The further good news is that she’s okay, and she didn’t hurt anyone else. But it was her fault. I understand the music was playing customarily loud; I certainly wouldn’t be surprised if she had been texting a friend.

The really bad news is that I don’t imagine either of the above behaviors will change.

In 2008, the latest year for which a lot of data has been collected and digested, some 3,500 teens between the ages of 15 and 19 died in car wrecks. About 10 times that many wound up in emergency rooms, but survived. The 15 to 24 age group accounts for 14% of the population, but it accounted for 30% of the costs of motor vehicle injuries ($19 billion) among males, and 28% ($7 billion) among females. Nobody knows how many of the young drivers causing those accidents were texting their friends at the time — cell phones tend to fly out the window, although many of them have survived to incriminate people who murdered other people during casual conversation. There’s a very popular YouTube video that ought to cure you; my granddaughter has seen it.

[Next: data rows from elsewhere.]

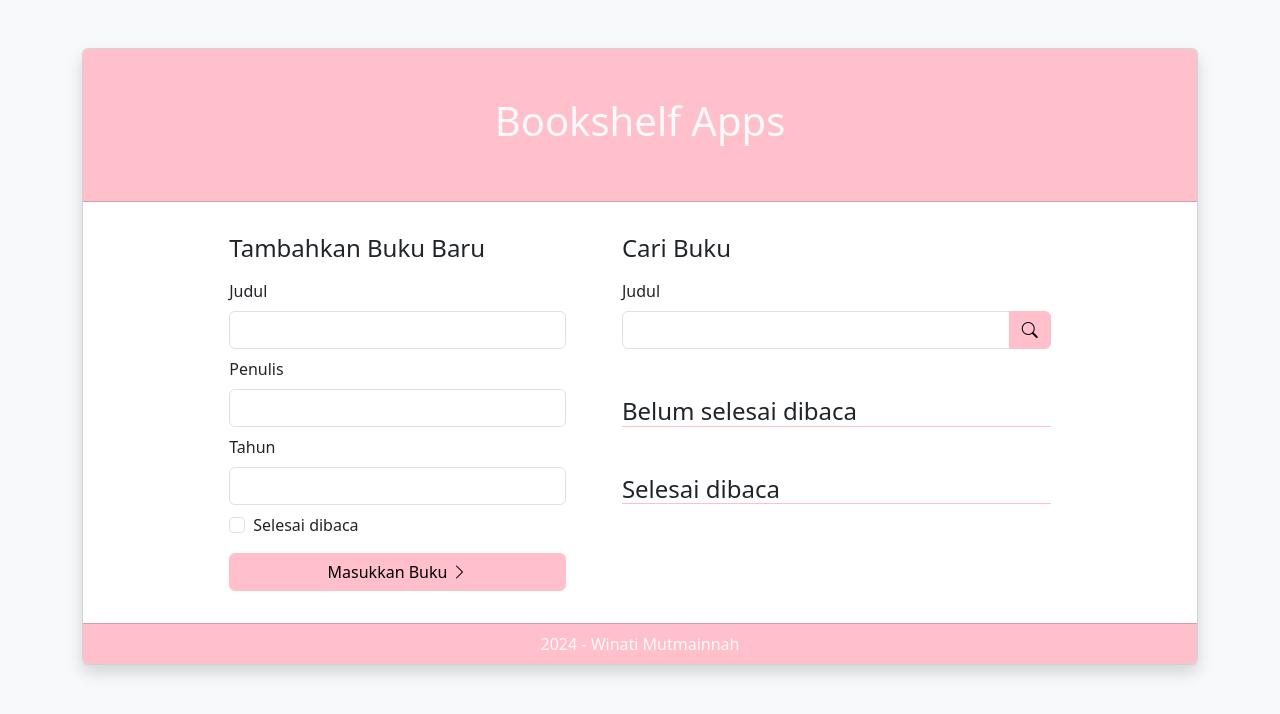
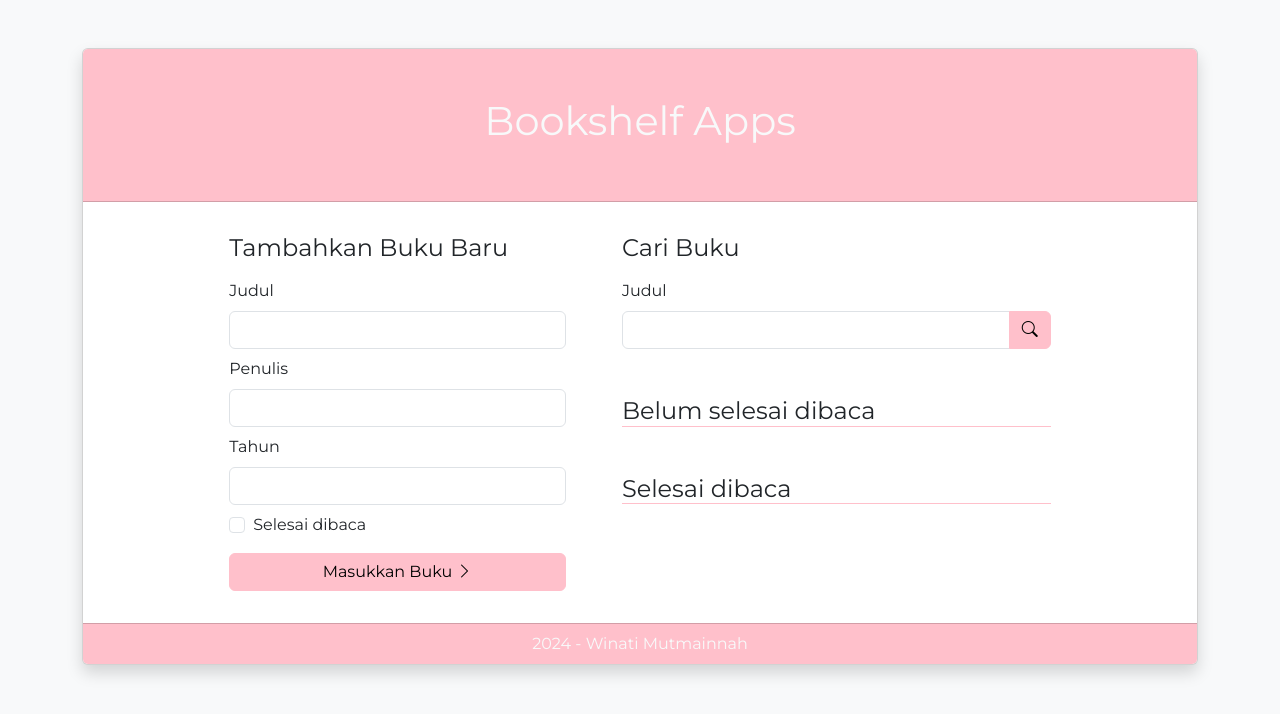
Before and after one commit to winati17/bookshelf-dom, a website: page index.html in a window 1280 px wide. Drawn offline with nearby package versions, Linux system fonts and the light colour scheme; some packages are replaced by stand-ins of ours; a script that the page names is missing.

Commit message:
fix : fix missing font

```diff
--- a/index.html
+++ b/index.html
@@ -10,6 +10,13 @@
   <script src="https://cdn.jsdelivr.net/npm/sweetalert2@11"></script>
   <link href="./styles/main.min.css" rel="stylesheet">
   <link rel="stylesheet" href="https://cdn.jsdelivr.net/npm/bootstrap-icons@1.5.0/font/bootstrap-icons.css">
+  <style>
+    @import url('https://fonts.googleapis.com/css2?family=Open+Sans&family=Montserrat&display=swap');
+
+    body {
+        font-family: 'Montserrat', sans-serif;
+    }
+  </style>
 </head>
 
 <body class="container bg-light">
--- a/styles/scss/main.scss
+++ b/styles/scss/main.scss
@@ -1,8 +1,2 @@
-@import url('https://fonts.googleapis.com/css2?family=Open+Sans&family=Poppins&display=swap');
-
-body {
-    font-family: 'Poppins', sans-serif;
-}
-
 $primary: pink;
 @import "../../node_modules/bootstrap/scss/bootstrap";
```
Also changed, not shown: styles/main.min.css, styles/scss/main.css, 2 other files.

A few months ago I was driving my granddaughter to catch the BART train back to campus, fairly late one night, when I committed a minor traffic violation under the immediate gaze of a San Francisco policewoman. During the interminable length of time it took for the policewoman to sit in her car studying her computer I did a lot of beating on the steering wheel, ranting about how this would ruin our insurance, how I hadn’t had a ticket in decades, how furious I was with myself for a dumb move. Eventually the policewoman returned, congratulated me on my excellent driving record, and said, “I’m going to give you a break this time, Ms. Johns…” and my granddaughter and I exhaled.

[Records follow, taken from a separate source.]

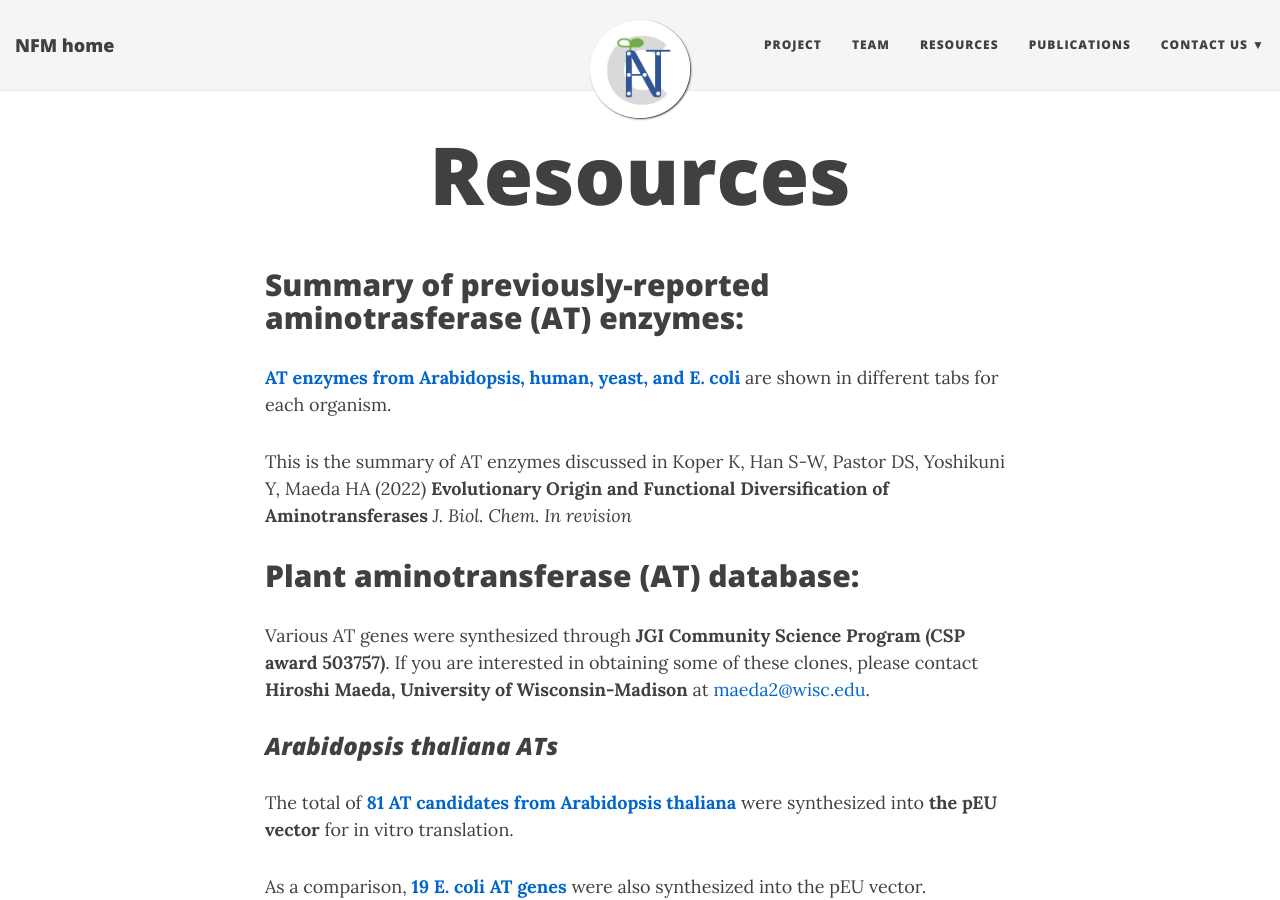
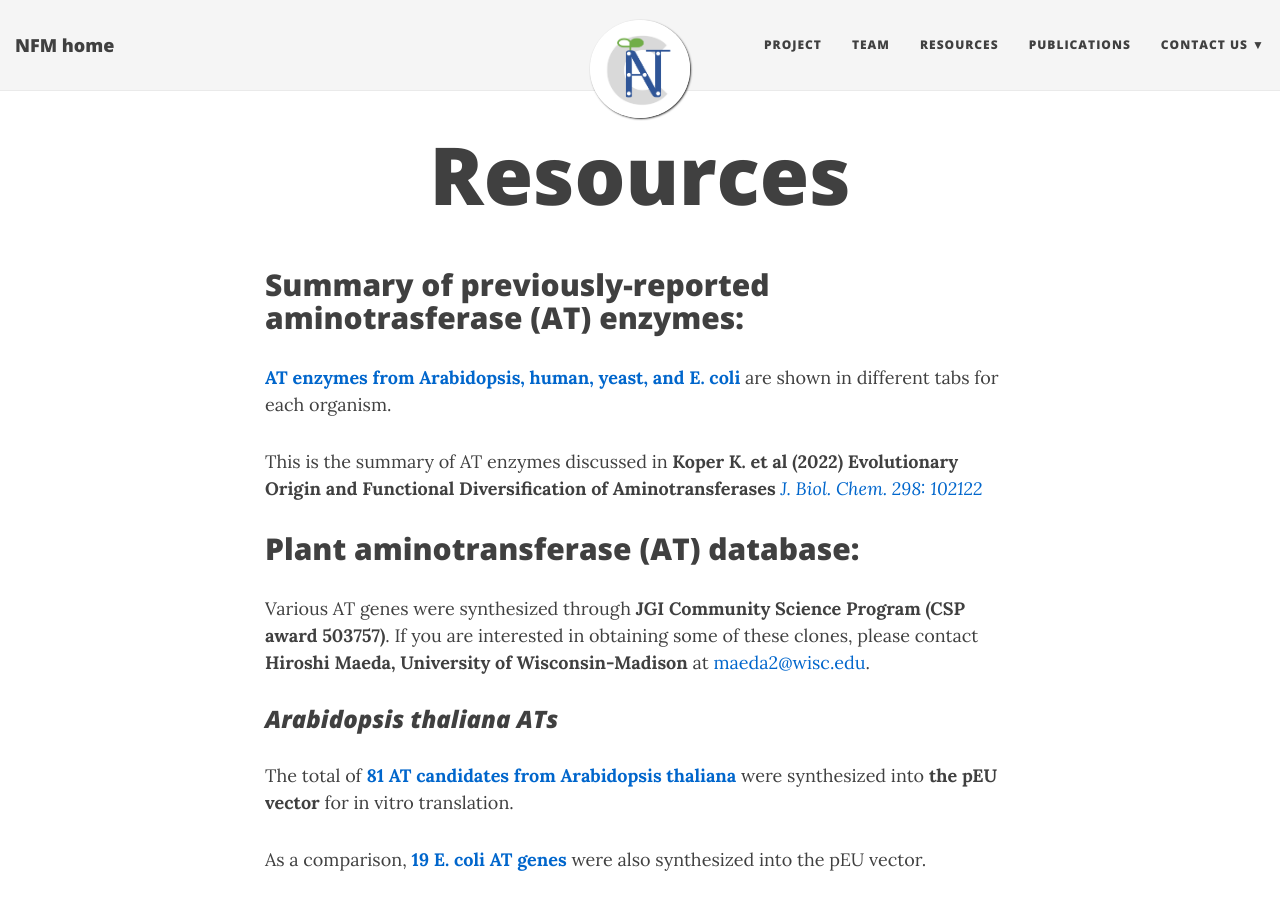
Before and after one commit to NfluxMap/NfluxMap.github.io, a Jekyll site: the page built from resources.md, in a window 1280 px wide and 900 px high. Built offline with Jekyll 4.4.1, drawn with Linux system fonts in a browser that asks for light colours; nearby versions of some CDN libraries; a style sheet for code colours, icons or effects is not loaded.

Commit message:
Update resources.md

```diff
--- a/resources.md
+++ b/resources.md
@@ -9,7 +9,7 @@
 
 **[AT enzymes from Arabidopsis, human, yeast, and E. coli](https://docs.google.com/spreadsheets/d/1wWiw8S0WbORURofEPqMMtEwfUAuEbq4r/edit?usp=sharing&ouid=113316265237670214716&rtpof=true&sd=true)** are shown in different tabs for each organism.
 
-This is the summary of AT enzymes discussed in Koper K, Han S-W, Pastor DS, Yoshikuni Y, Maeda HA (2022) **Evolutionary Origin and Functional Diversification of Aminotransferases** *J. Biol. Chem. In revision*
+This is the summary of AT enzymes discussed in **Koper K. et al (2022) Evolutionary Origin and Functional Diversification of Aminotransferases** *[J. Biol. Chem. 298: 102122](https://doi.org/10.1016/j.jbc.2022.102122)*
 
 
 ## Plant aminotransferase (AT) database:
```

For the next few minutes we talked about my driving record. I said at least some of it has to relate to the fact that I do not talk on the phone while driving and I do not text while driving, and I like soft music (actually, I don’t think I mentioned the music business.) Those, however, are not dots one is interested in connecting if one is 18 years old… or any age, probably, coming from a little-old-lady driver who just got off lucky.

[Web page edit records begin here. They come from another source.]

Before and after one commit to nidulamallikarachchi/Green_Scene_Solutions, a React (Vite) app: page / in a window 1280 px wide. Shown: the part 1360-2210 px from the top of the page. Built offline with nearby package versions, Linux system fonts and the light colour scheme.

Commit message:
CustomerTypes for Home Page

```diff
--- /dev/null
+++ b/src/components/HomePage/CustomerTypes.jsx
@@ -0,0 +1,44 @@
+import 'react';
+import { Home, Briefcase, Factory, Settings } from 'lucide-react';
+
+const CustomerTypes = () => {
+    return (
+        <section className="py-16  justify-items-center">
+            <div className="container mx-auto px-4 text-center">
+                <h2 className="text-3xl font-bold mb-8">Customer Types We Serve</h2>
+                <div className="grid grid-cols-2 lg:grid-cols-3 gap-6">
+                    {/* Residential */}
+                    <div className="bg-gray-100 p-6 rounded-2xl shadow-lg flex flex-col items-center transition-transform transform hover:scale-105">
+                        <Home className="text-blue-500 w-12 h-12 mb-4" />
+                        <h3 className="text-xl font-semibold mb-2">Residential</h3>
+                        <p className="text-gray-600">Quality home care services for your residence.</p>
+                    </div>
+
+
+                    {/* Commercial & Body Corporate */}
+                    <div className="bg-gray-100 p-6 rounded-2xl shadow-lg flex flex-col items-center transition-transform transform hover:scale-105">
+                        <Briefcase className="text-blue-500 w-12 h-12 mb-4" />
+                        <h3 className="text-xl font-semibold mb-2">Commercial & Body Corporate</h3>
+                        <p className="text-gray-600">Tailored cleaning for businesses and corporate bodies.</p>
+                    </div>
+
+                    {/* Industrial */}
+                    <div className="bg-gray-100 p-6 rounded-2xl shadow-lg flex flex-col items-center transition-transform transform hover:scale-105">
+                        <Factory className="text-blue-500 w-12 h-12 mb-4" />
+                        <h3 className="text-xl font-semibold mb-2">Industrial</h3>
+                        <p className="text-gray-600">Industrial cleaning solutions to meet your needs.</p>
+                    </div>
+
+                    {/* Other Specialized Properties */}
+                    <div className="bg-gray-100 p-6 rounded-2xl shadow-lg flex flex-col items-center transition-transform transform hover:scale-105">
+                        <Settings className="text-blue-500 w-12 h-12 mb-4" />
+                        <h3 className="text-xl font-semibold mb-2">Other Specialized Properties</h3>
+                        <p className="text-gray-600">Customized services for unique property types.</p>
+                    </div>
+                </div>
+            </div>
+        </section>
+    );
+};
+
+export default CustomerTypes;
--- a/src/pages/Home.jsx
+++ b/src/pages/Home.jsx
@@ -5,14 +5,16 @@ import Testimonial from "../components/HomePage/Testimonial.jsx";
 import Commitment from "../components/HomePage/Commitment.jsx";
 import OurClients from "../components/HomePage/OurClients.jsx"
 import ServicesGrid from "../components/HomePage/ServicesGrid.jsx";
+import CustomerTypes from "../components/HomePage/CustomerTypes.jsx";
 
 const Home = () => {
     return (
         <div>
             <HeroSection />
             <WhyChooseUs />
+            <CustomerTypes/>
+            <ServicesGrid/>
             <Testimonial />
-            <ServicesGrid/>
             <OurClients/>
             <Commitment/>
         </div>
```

My greatly beloved granddaughter said she often texts while driving. “Everybody does,” she said.

Jail time for texting drivers

The life you save may be your own… or possibly mine. Right now, to be honest about it, I am more interested in mine. And mine is regularly at risk from texting drivers.

Today’s front page story by Matt Richtel in the New York Times, with accompanying photo of large driver of large vehicle, small dog in his lap and intricate computer screen to the right of his steering wheel, raises more fear in me than local jihadidsts and prospective death panels. The latter are abstract &/or untrue, the former is real. And preventable. “We are supposed to pull over,” trucker Kurt Long says blithely, “but nobody does.” Richtel also quotes American Trucking Association spokesman Clayton Boyce as saying that truckers “… are not reading the screen every second.” Why is this somehow not comforting?

I concede that time is critical to drivers of large vehicles. But at some point the public good ought to prevail. Those of us over 60 are admittedly better able to remember when it was possible to live without texting (or even cell-phoning) while driving and thus better able to think it could be possible again, at least on a limited basis. We are also able to remember when it was convenient for some people to drive around very drunk and occasionally kill people, before laws were passed to limit that activity. Driving a big rig while texting may seem more important than driving blotto after a party, but the dead are just as dead. Somebody has got to get the attention of our legislators — somebody not indebted to the very powerful trucking industry lobby — so that new laws are enacted.

Walking, whenever time and public transportation permit, is my mobility of choice. On foot, I regularly notice the drivers who don’t notice me because they are too busy texting or talking on cell phones. Pedestrians learn to do this. But if you’re driving down the highway and a large vehicle is barreling toward you or near you, propelled by a minimally-attentive driver, you don’t stand a chance. And I say, send them to jail.

Beloved members of my immediate circle of family and friends have been known to text while driving. I still say, send them to jail. I’ll come visit.